**Task instructions**
Where the records below have a line with "QUVI", that line is to be copied.

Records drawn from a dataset
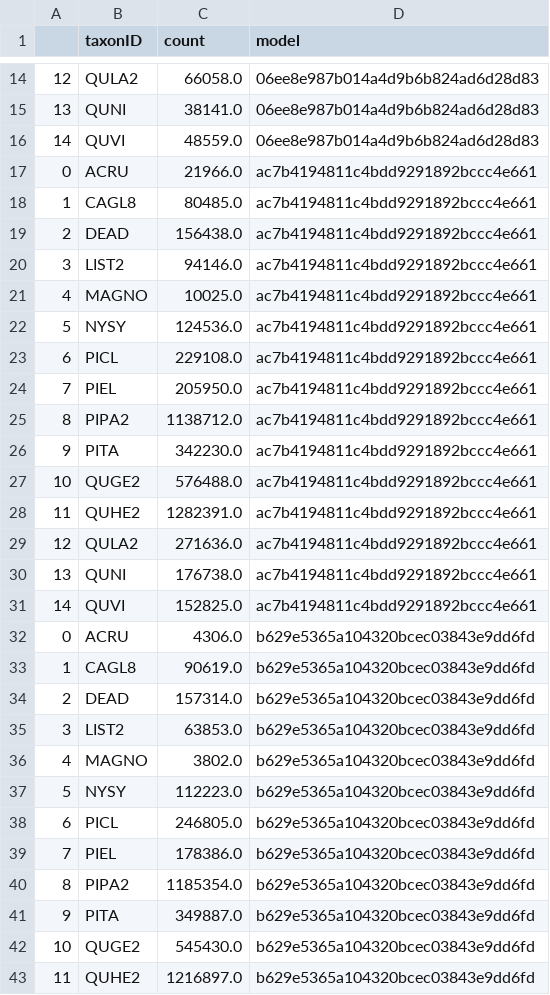
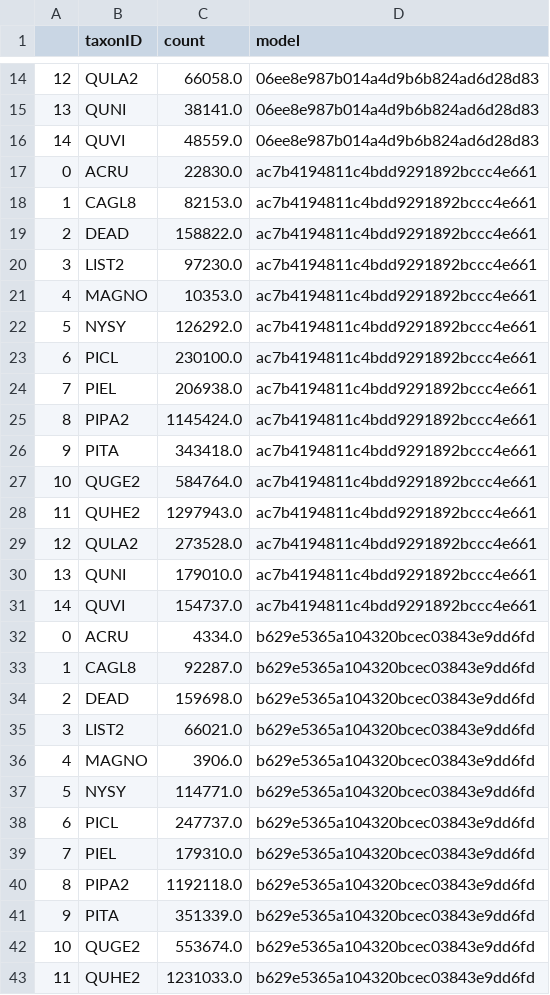
Before and after one commit to weecology/DeepTreeAttention, a CSV file: results/abundance.csv, drawn as a sheet; only a part is shown, gaps mark what is left out; the diff covers the shown part only.

Commit message:
abundance

```diff
--- a/results/abundance.csv
+++ b/results/abundance.csv
@@ -16,28 +16,28 @@
 14,QUVI,48559.0,06ee8e987b014a4d9b6b824ad6d28d83
-0,ACRU,21966.0,ac7b4194811c4bdd9291892bccc4e661
-1,CAGL8,80485.0,ac7b4194811c4bdd9291892bccc4e661
-2,DEAD,156438.0,ac7b4194811c4bdd9291892bccc4e661
-3,LIST2,94146.0,ac7b4194811c4bdd9291892bccc4e661
-4,MAGNO,10025.0,ac7b4194811c4bdd9291892bccc4e661
-5,NYSY,124536.0,ac7b4194811c4bdd9291892bccc4e661
-6,PICL,229108.0,ac7b4194811c4bdd9291892bccc4e661
-7,PIEL,205950.0,ac7b4194811c4bdd9291892bccc4e661
-8,PIPA2,1138712.0,ac7b4194811c4bdd9291892bccc4e661
-9,PITA,342230.0,ac7b4194811c4bdd9291892bccc4e661
-10,QUGE2,576488.0,ac7b4194811c4bdd9291892bccc4e661
-11,QUHE2,1282391.0,ac7b4194811c4bdd9291892bccc4e661
-12,QULA2,271636.0,ac7b4194811c4bdd9291892bccc4e661
-13,QUNI,176738.0,ac7b4194811c4bdd9291892bccc4e661
-14,QUVI,152825.0,ac7b4194811c4bdd9291892bccc4e661
-0,ACRU,4306.0,b629e5365a104320bcec03843e9dd6fd
-1,CAGL8,90619.0,b629e5365a104320bcec03843e9dd6fd
-2,DEAD,157314.0,b629e5365a104320bcec03843e9dd6fd
-3,LIST2,63853.0,b629e5365a104320bcec03843e9dd6fd
-4,MAGNO,3802.0,b629e5365a104320bcec03843e9dd6fd
-5,NYSY,112223.0,b629e5365a104320bcec03843e9dd6fd
-6,PICL,246805.0,b629e5365a104320bcec03843e9dd6fd
-7,PIEL,178386.0,b629e5365a104320bcec03843e9dd6fd
-8,PIPA2,1185354.0,b629e5365a104320bcec03843e9dd6fd
-9,PITA,349887.0,b629e5365a104320bcec03843e9dd6fd
-10,QUGE2,545430.0,b629e5365a104320bcec03843e9dd6fd
-11,QUHE2,1216897.0,b629e5365a104320bcec03843e9dd6fd
+0,ACRU,22830.0,ac7b4194811c4bdd9291892bccc4e661
+1,CAGL8,82153.0,ac7b4194811c4bdd9291892bccc4e661
+2,DEAD,158822.0,ac7b4194811c4bdd9291892bccc4e661
+3,LIST2,97230.0,ac7b4194811c4bdd9291892bccc4e661
+4,MAGNO,10353.0,ac7b4194811c4bdd9291892bccc4e661
+5,NYSY,126292.0,ac7b4194811c4bdd9291892bccc4e661
+6,PICL,230100.0,ac7b4194811c4bdd9291892bccc4e661
+7,PIEL,206938.0,ac7b4194811c4bdd9291892bccc4e661
+8,PIPA2,1145424.0,ac7b4194811c4bdd9291892bccc4e661
+9,PITA,343418.0,ac7b4194811c4bdd9291892bccc4e661
+10,QUGE2,584764.0,ac7b4194811c4bdd9291892bccc4e661
+11,QUHE2,1297943.0,ac7b4194811c4bdd9291892bccc4e661
+12,QULA2,273528.0,ac7b4194811c4bdd9291892bccc4e661
+13,QUNI,179010.0,ac7b4194811c4bdd9291892bccc4e661
+14,QUVI,154737.0,ac7b4194811c4bdd9291892bccc4e661
+0,ACRU,4334.0,b629e5365a104320bcec03843e9dd6fd
+1,CAGL8,92287.0,b629e5365a104320bcec03843e9dd6fd
+2,DEAD,159698.0,b629e5365a104320bcec03843e9dd6fd
+3,LIST2,66021.0,b629e5365a104320bcec03843e9dd6fd
+4,MAGNO,3906.0,b629e5365a104320bcec03843e9dd6fd
+5,NYSY,114771.0,b629e5365a104320bcec03843e9dd6fd
+6,PICL,247737.0,b629e5365a104320bcec03843e9dd6fd
+7,PIEL,179310.0,b629e5365a104320bcec03843e9dd6fd
+8,PIPA2,1192118.0,b629e5365a104320bcec03843e9dd6fd
+9,PITA,351339.0,b629e5365a104320bcec03843e9dd6fd
+10,QUGE2,553674.0,b629e5365a104320bcec03843e9dd6fd
+11,QUHE2,1231033.0,b629e5365a104320bcec03843e9dd6fd
```
Also changed, not shown: 108 edited cells elsewhere in this file.
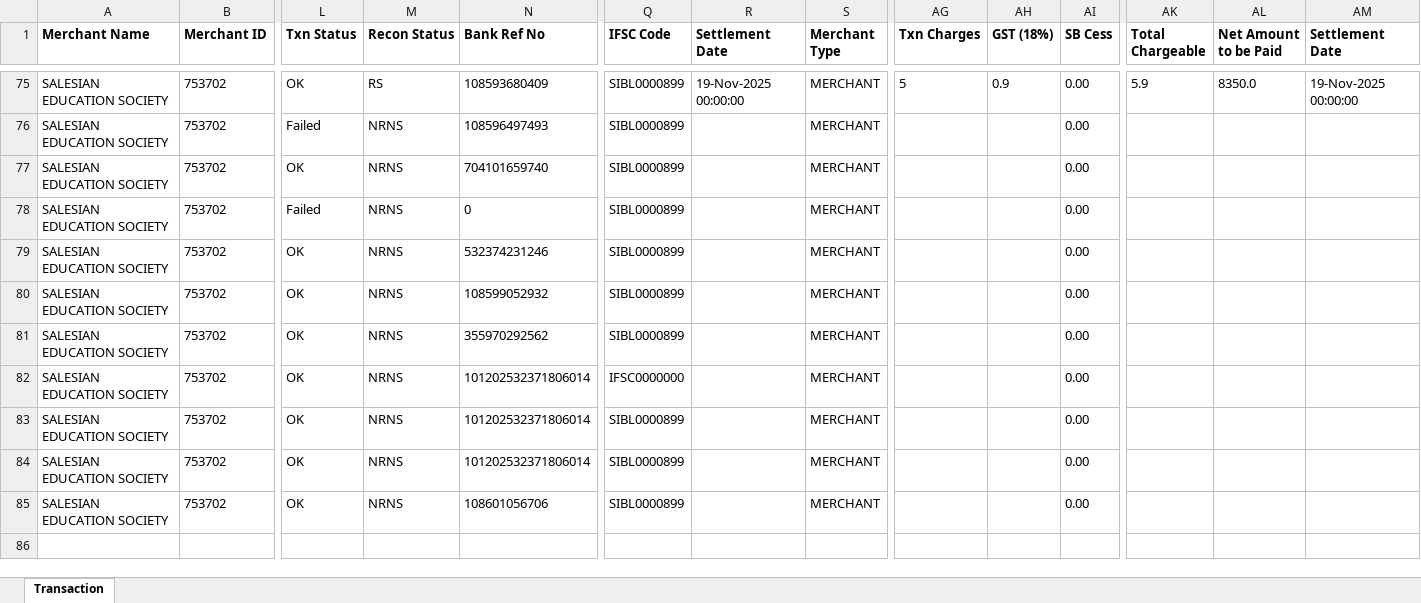
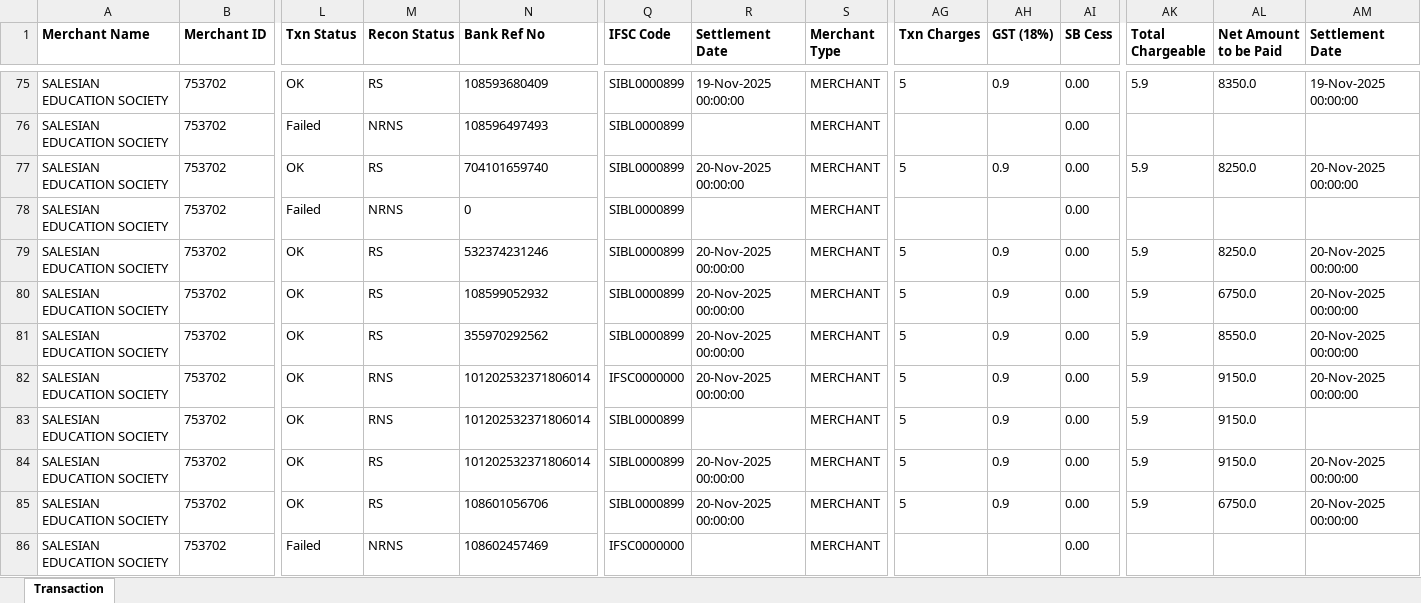
Before and after one commit to harikiran-dev-schooldb/kotak-salesian-school-dbms, an Excel workbook: source_data/atom_report.xlsx, sheet Transaction, drawn as a sheet; only a part is shown, gaps mark what is left out; values as stored, in another font and other column widths than the file's, no borders; rows hold the shown columns only; the diff covers the shown part only; the diff names each change by its address in the sheet, - before the commit and + after, or states it on an @@ line.

Commit message:
Update fee collection and transaction reports
Added new fee collection records for 2025-11-19 and 2025-11-20 in daywise and 2025-26 CSVs, including PREKG to X class entries. Updated fee transaction atom report with two new transactions. Refreshed related Excel and Power BI dashboard files to reflect the latest data.

```diff
--- a/source_data/atom_report.xlsx (sheet Transaction)
+++ b/source_data/atom_report.xlsx (sheet Transaction)
-M77 (Recon Status): NRNS
+M77 (Recon Status): RS
-R77 (Settlement Date): (empty)
+R77 (Settlement Date): 20-Nov-2025 00:00:00
-AG77 (Txn Charges): (empty)
+AG77 (Txn Charges): 5
-AH77 (GST (18%)): (empty)
+AH77 (GST (18%)): 0.9
-AK77 (Total Chargeable): (empty)
+AK77 (Total Chargeable): 5.9
-AL77 (Net Amount to be Paid): (empty)
+AL77 (Net Amount to be Paid): 8250.0
-AM77 (Settlement Date): (empty)
+AM77 (Settlement Date): 20-Nov-2025 00:00:00
-M79:M81 (Recon Status): NRNS
+M79:M81 (Recon Status): RS
-R79:R82 (Settlement Date): (empty)
+R79:R82 (Settlement Date): 20-Nov-2025 00:00:00
-AG79:AG85 (Txn Charges): (empty)
+AG79:AG85 (Txn Charges): 5
-AH79:AH85 (GST (18%)): (empty)
+AH79:AH85 (GST (18%)): 0.9
-AK79:AK85 (Total Chargeable): (empty)
+AK79:AK85 (Total Chargeable): 5.9
-AL79 (Net Amount to be Paid): (empty)
+AL79 (Net Amount to be Paid): 8250.0
-AM79:AM82 (Settlement Date): (empty)
+AM79:AM82 (Settlement Date): 20-Nov-2025 00:00:00
-AL80 (Net Amount to be Paid): (empty)
+AL80 (Net Amount to be Paid): 6750.0
-AL81 (Net Amount to be Paid): (empty)
+AL81 (Net Amount to be Paid): 8550.0
-M82:M83 (Recon Status): NRNS
+M82:M83 (Recon Status): RNS
-AL82:AL84 (Net Amount to be Paid): (empty)
+AL82:AL84 (Net Amount to be Paid): 9150.0
-M84:M85 (Recon Status): NRNS
+M84:M85 (Recon Status): RS
-R84:R85 (Settlement Date): (empty)
+R84:R85 (Settlement Date): 20-Nov-2025 00:00:00
-AM84:AM85 (Settlement Date): (empty)
+AM84:AM85 (Settlement Date): 20-Nov-2025 00:00:00
-AL85 (Net Amount to be Paid): (empty)
+AL85 (Net Amount to be Paid): 6750.0
+row 86: SALESIAN EDUCATION SOCIETY | 753702 | Failed | NRNS | 108602457469 | IFSC0000000 |  | MERCHANT |  |  | 0.00
```
Also changed, not shown: 39 added rows elsewhere in this sheet, output_data/atom_report_cleaned.xlsx, 8 other files.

**Output for this exercise**
 14,QUVI,48559.0,06ee8e987b014a4d9b6b824ad6d28d83
-14,QUVI,152825.0,ac7b4194811c4bdd9291892bccc4e661
+14,QUVI,154737.0,ac7b4194811c4bdd9291892bccc4e661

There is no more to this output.